Ms. C., a master's level registered nurse and forensic unit nursing manager states: I utilize his expertise on many different levels. In an administrative way, I discuss issues with him. I've called upon him as a member of the clinical team when I have concerns about some of our patients whom may need real unabashed honesty from Randy. About why they're here, how he was once a patient himself, how he was able to move on with life to the level of success he has now in his own life. Just recently I asked him to stop by and to discuss with me and some of my nursing team his perception of his treatment of so many years ago. It was an invaluable experience for my nurses. His honesty, his candor and his humility. About one particular situation in particular as a grown man, an inpatient, he told of having to stop and ask for a roll of toilet paper from a staff member who was simply to busy using the telephone, and for apparent personal usage. Who was simply too busy on the phone to even meet and speak with Randy, to take just a few minutes to pause from the phone call, to get him some needed toilet paper. After Randy left from that conversation with us, the discussion generated from those in attendance, regarding some of the things shared with us during that half an hour session was more valuable than four hours in an academic classroom. I think that our staff, while they all understand that our patients are very human people and have very human problems and needs, and often very special needs at that, sometimes the pressure and demands on our time during the course of a day are great. And the expectations of our superiors, our peers, and the system, unfortunately override the true and real needs of the patients. Sometimes we forget that the patients are real people, just like the rest of us. We ideally like to think that our staff are able to leave their family and personal issues at the door when reporting for work, when they enter the unit, but we know from often painful experience that just doesn't always happen. In utilizing Randy's insights, experiences and ability and willingness to address delicate issues associated with staff, and patient interactions, sensitivity to such issues is enhanced. It helps in the development, the training of my staff. His directness, his honesty, his courage are appreciated by many staff and many patients. He shares of himself with all of us at whatever level we approach him. Often I've watched the consumer specialist Randy Starr work with our patients and staff on the units. It's hard to measure in words the value he brings to those individuals. He gives a sense of hope to both the patients and to the staff.  He was there, where they're at now but he's moved on. That is so important, giving a sense of hope to these people. It's a big learning experience to me personally, to meet somebody who has been on the other side of the therapeutic fence. As a caregiver and as a registered nurse, I've always thought that we, as staff, should be advocates for our patients. Sometimes we forget that and someone in Randy's role, like Randy, brings us back to that.

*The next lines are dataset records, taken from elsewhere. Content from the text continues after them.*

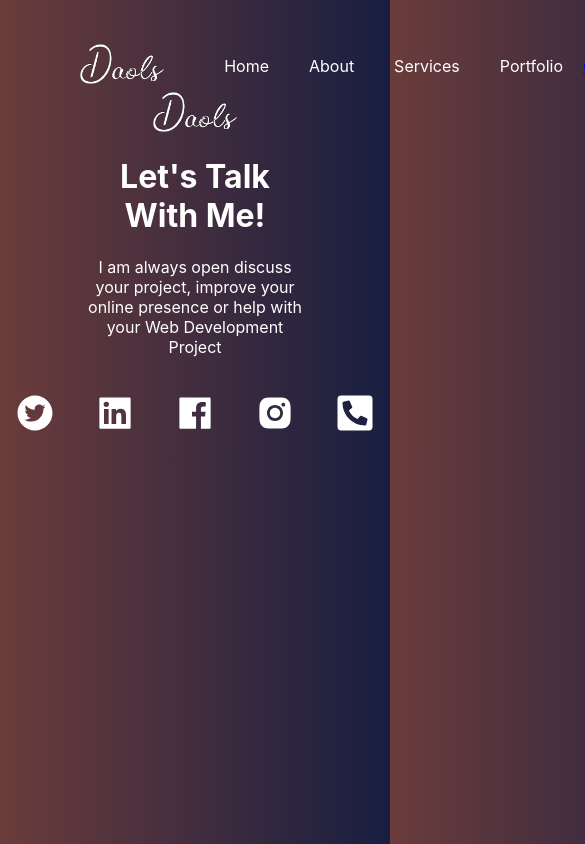
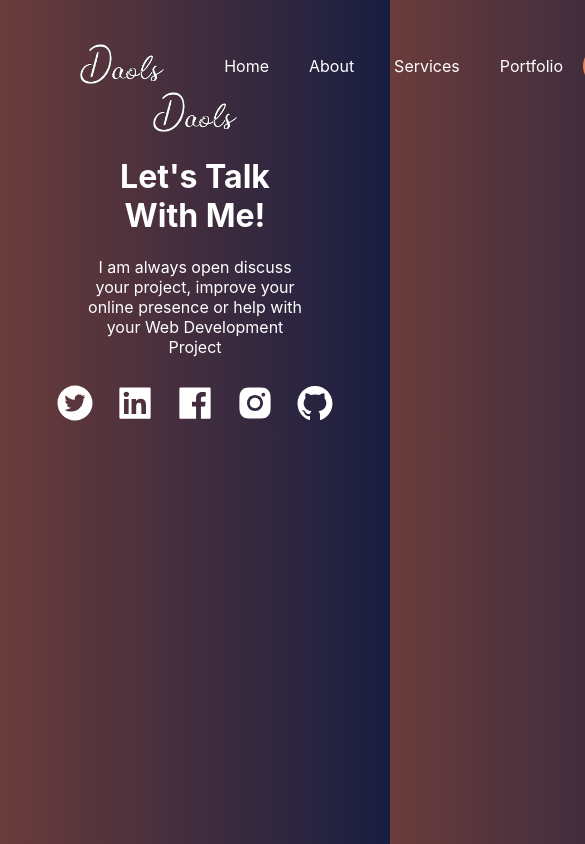
Before and after one commit to daols1/daols-portfolio, a React (Create React App) app: page / in a window 390 px wide. Shown: the top 844 px of the page, 585 px wide, since content can reach past the window. Built offline with nearby package versions, Linux system fonts and the light colour scheme.

Commit message:
Footer and menu
Footer and menu done without routing and shared layout

```diff
--- a/src/App.css
+++ b/src/App.css
@@ -41,3 +41,7 @@
   padding-right: 80px;
   padding-left: 80px;
 }
+
+.gradient-bg-btn{
+  background-image: linear-gradient(to top right, #ED8A59, #EB715C);
+}
--- a/src/Components/Footer/Footer.css
+++ b/src/Components/Footer/Footer.css
@@ -19,3 +19,9 @@
 .socials > *{
     padding: 20px 20px;
 }
+
+@media screen and (max-width:600px) {
+    .socials > *{
+        padding: 10px 10px;
+    }
+}
--- a/src/Components/Footer/Footer.tsx
+++ b/src/Components/Footer/Footer.tsx
@@ -1,7 +1,7 @@
 import React from 'react';
 import Logo from '../../asset/Logo.png'
-import {AiFillTwitterCircle, AiFillFacebook, AiFillInstagram, AiFillLinkedin} from 'react-icons/ai'
-import {FaPhoneSquareAlt} from 'react-icons/fa'
+import {AiFillTwitterCircle, AiFillFacebook, AiFillInstagram, AiFillLinkedin, AiFillGithub} from 'react-icons/ai'
+// import {FaPhoneSquareAlt} from 'react-icons/fa'
 import './Footer.css'
 
 function Footer() {
@@ -11,11 +11,11 @@ function Footer() {
         <h1>Let's Talk With Me!</h1>
         <p>I am always open discuss your project, improve your <br/> online presence or help with your Web Development Project</p>
         <div className='socials'>
-            <a href=""><AiFillTwitterCircle size={40} className='icons' /></a>
-            <a href=""><AiFillLinkedin size={40} className='icons' /></a>
-            <a href=""><AiFillFacebook size={40} className='icons' /></a>
-            <a href=""><AiFillInstagram size={40} className='icons' /></a>
-            <a href=""><FaPhoneSquareAlt size={40} className='icons' /></a>
+            <a href="https://twitter.com/DAVIDLADIPO2"><AiFillTwitterCircle size={40} className='icons' /></a>
+            <a href="https://www.linkedin.com/in/david-ladipo-b4a97b20a/"><AiFillLinkedin size={40} className='icons' /></a>
+            <a href="https://web.facebook.com/david.ladipo.9237"><AiFillFacebook size={40} className='icons' /></a>
+            <a href="https://www.instagram.com/ladav_great/?hl=en"><AiFillInstagram size={40} className='icons' /></a>
+            <a href="https://github.com/daols1"><AiFillGithub size={40} className='icons' /></a>
         </div>
     </div>
   )
--- a/src/Components/Main-menu/Menu.css
+++ b/src/Components/Main-menu/Menu.css
@@ -10,6 +10,13 @@
     max-height: 40px;
 }
 
+.contact-btn{
+    text-decoration: none;
+    color: #fff;
+    padding: 10px 20px;
+    border-radius: 20px;
+}
+
 .unlisted{
     display: flex;
     align-items: center;
--- a/src/Components/Main-menu/Menu.tsx
+++ b/src/Components/Main-menu/Menu.tsx
@@ -4,6 +4,12 @@ import Logo from '../../asset/Logo.png'
 import { Link } from 'react-router-dom';
 
 function Menu() {
+
+    // State logic
+
+
+
+
   return (
     <div className='main-menu-container container'>
         <div>
@@ -18,7 +24,7 @@ function Menu() {
             </ul>
         </div>
         <div className='contact-btn-aside btn'>
-            <Link to='' className='btn contact-btn'>Contact</Link>
+            <Link to='' className='btn contact-btn gradient-bg-btn '>Contact</Link>
         </div>
     </div>
   )
```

A closing statement from Randy:  I'd like to make a pitch for the forensic patients. A lot of us are people who have done bad things but we're not bad people. Remember that if you can, and as far as the demands of being a staff member working with this population. Regarding hope, if you had hope when you came into this field forensic mental health, keep it. If you've already lost it, try to get it back. And if you can't say yes to either option maybe you simply need a break from time to time. If nothing else, take a periodic vacation. Always make sure to take care of yourself along the way because if you don't take proper care of yourself, you won't be able to take care of the rest of us in need either.


Randy Starr